[SUPPLIED MATERIAL]

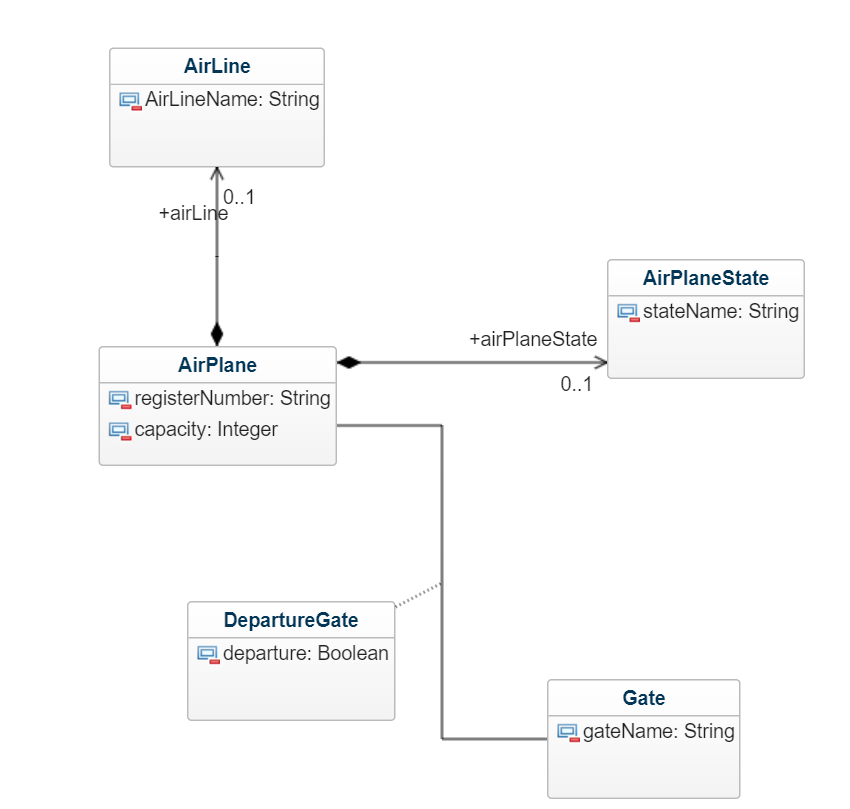
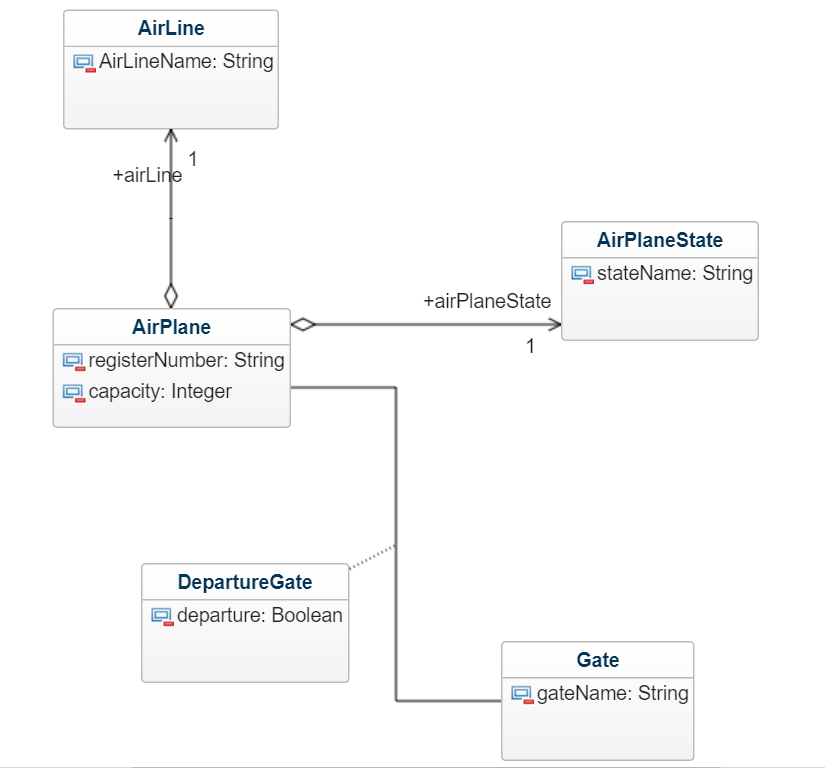
se actualizo el disenio de clases UML y se agrego un nuevo avion

diff --git a/src/main/java/com/managmentairport/datos/AirPlaneData.java b/src/main/java/com/managmentairport/datos/AirPlaneData.java
@@ -17,5 +17,8 @@ public abstract class AirPlaneData {
     airPlanes.add(
         new AirPlane(
             new AirLine("Copa AirLines"), new AirPlaneState("en mantenimiento"), "K-101943", 300));
+    airPlanes.add(
+            new AirPlane(
+                    new AirLine("Avianca"), new AirPlaneState("disponible"), "9898-BB", 100));
   }
 }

[EXERCISE BRIEF]
What is needed is a verbatim copy of every entry, with the pictures omitted.

[FINISHED EXERCISE]
se actualizo el disenio de clases UML y se agrego un nuevo avion

diff --git a/src/main/java/com/managmentairport/datos/AirPlaneData.java b/src/main/java/com/managmentairport/datos/AirPlaneData.java
@@ -17,5 +17,8 @@ public abstract class AirPlaneData {
     airPlanes.add(
         new AirPlane(
             new AirLine("Copa AirLines"), new AirPlaneState("en mantenimiento"), "K-101943", 300));
+    airPlanes.add(
+            new AirPlane(
+                    new AirLine("Avianca"), new AirPlaneState("disponible"), "9898-BB", 100));
   }
 }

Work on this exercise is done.